■ **Exercise objective**
The string "height" may appear on lines of the entries below; report how many such lines there are, and only that.
(Record extracts)
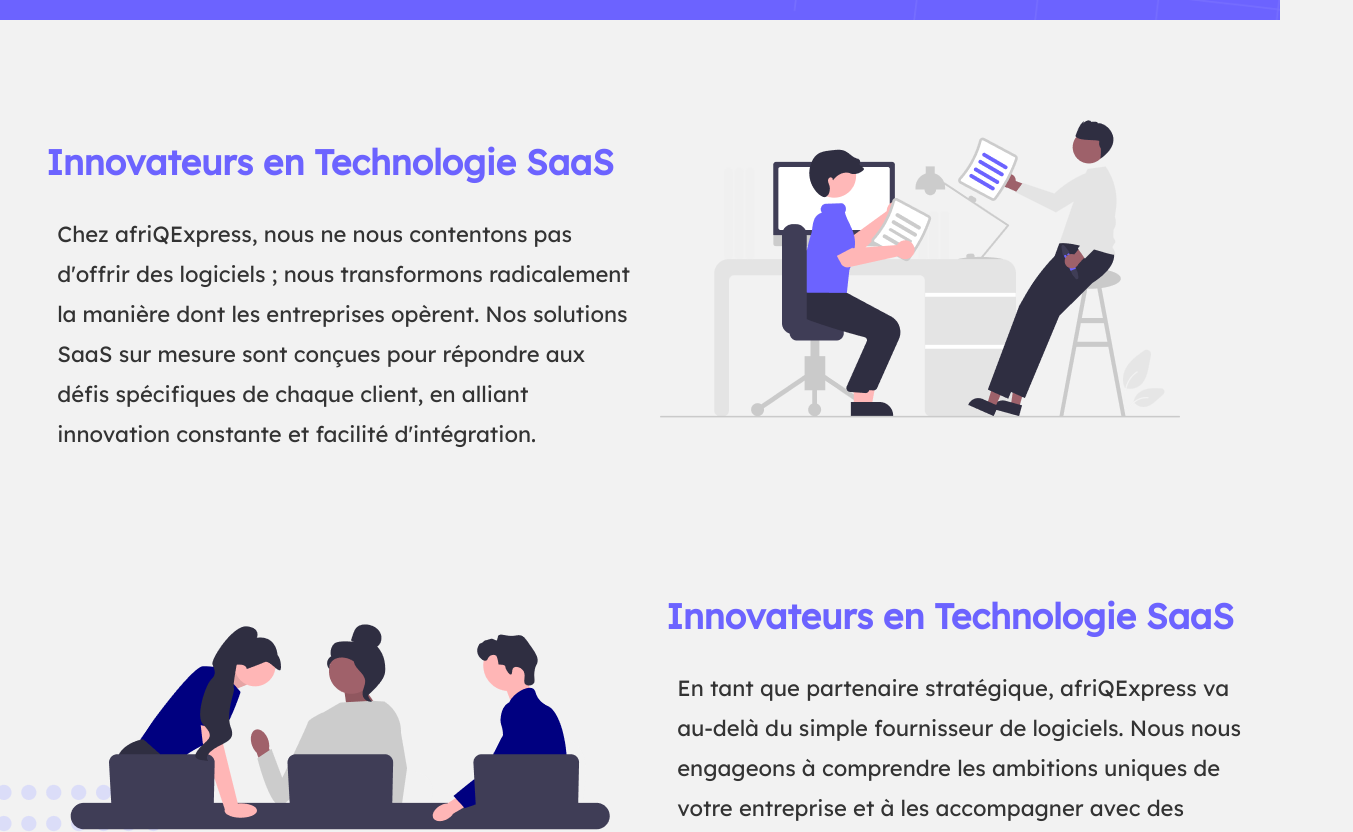
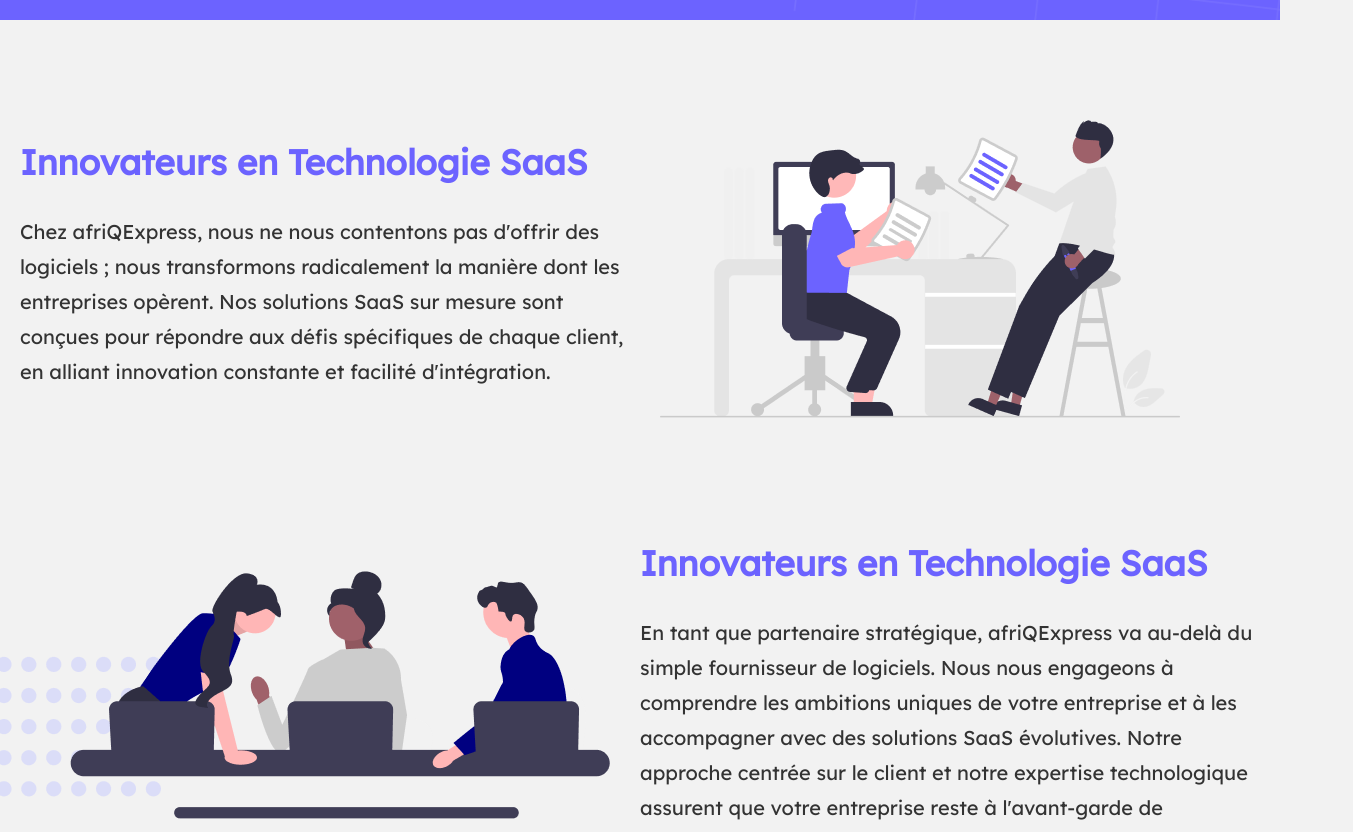
Before and after one commit to afriqexpress/home, a React (Vite) app: page /aboutus in a window 1280 px wide. Shown: the part 680-1512 px from the top of the page, 1353 px wide, since content can reach past the window. Built offline with nearby package versions, Linux system fonts and the light colour scheme.

Commit message:
Final Changes

```diff
--- a/src/components/abouthero/AboutHero.css
+++ b/src/components/abouthero/AboutHero.css
@@ -92,7 +92,6 @@
             text-align: center;
             margin-top: 10px;
             font-weight: 100;
-            width: 100%;
         }
 
 }
--- a/src/components/abouthero/AboutHero.tsx
+++ b/src/components/abouthero/AboutHero.tsx
@@ -26,7 +26,7 @@ function AboutHero() {
           <div className="text_container">
             <div className="about_text_wrapper">
               <h3 className="heading">Qui sommes-nous !</h3>
-              <p className="paragraph_about">
+              <p className="paragraph">
               Nous sommes afriQExpress, l'incarnation de l'innovation et de la résolution de problèmes à travers le prisme de la technologie SaaS. En tant qu'entreprise dédiée à transformer les défis en opportunités, nous développons des solutions logicielles qui non seulement répondent aux besoins actuels de nos clients mais anticipent également les tendances futures du marché.
               </p>
               <button className="hero_contact_btn" onClick={handleScrollToContact}>Contactez-nous</button>
--- a/src/components/herosection/HeroSection.css
+++ b/src/components/herosection/HeroSection.css
@@ -130,7 +130,6 @@
         text-align: center;
         margin-top: 10px;
         font-weight: 100;
-        width: 100%;
     }
     .text_wrapper {
         width: 75%;
--- a/src/components/infosection/Info.css
+++ b/src/components/infosection/Info.css
@@ -10,20 +10,22 @@
 .text_info {
     flex: 6;
     padding: 20px;
+    display: flex;
+    flex-direction: column;
+    align-items: flex-start;
 }
 .info_heading {
     color: #6C63FF;
 }
 .info_para {
     color: #333333;
-    font-size: 22px;
-    line-height: 40px;
+    font-size: 20px;
+    line-height: 35px;
     margin-top: 20px;
     font-weight: 200;
 }
 .text_wrap {
     /* width: 65%; */
-    margin-left: 6%;
     margin-top: 30px;
 }
 .image_info {
@@ -97,16 +99,19 @@
         line-height: 25px;
         margin-top: 20px;
         font-weight: 200;
+        margin-top: 10px;
     }
     .mobile_text_wrap {
         width: 80%;
         margin-left: 10%;
         text-align: center;
+        margin-top: 10px;
 
     }
     .mobile_text_wrap2 {
         width: 80%;
         text-align: center;
+        margin-top: 10px;
 
     }
 }
--- a/src/components/newfooter/NewFooter.tsx
+++ b/src/components/newfooter/NewFooter.tsx
@@ -27,8 +27,8 @@ function NewFooter() {
             </div>
             <div className="logo_text">
                 <img src={Location} alt=""/>
-                <span className="text">Paasheuvelweg8, 1105BH <br />
-                Amsterdam Adoboukome 88, rue, Lome</span>
+                <span className="text">Paasheuvelweg8, 1105BH  Amsterdam  <br />
+                   Adoboukome 88, rue, Lome</span>
             </div>
             </div>
             </div>
@@ -37,7 +37,7 @@ function NewFooter() {
         <div className="product_wraper">
         <div className="about">
             <span className="about_heading">A propos de nous</span>
-            <span className="sub_text">Qui sommes-nous</span>
+            <a href="/aboutus" className="sub_text">Qui sommes-nous</a>
         </div>
         <div className="product">
         <span className="about_heading">Produits</span>
```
(End Record extracts)
■ **Result below**
3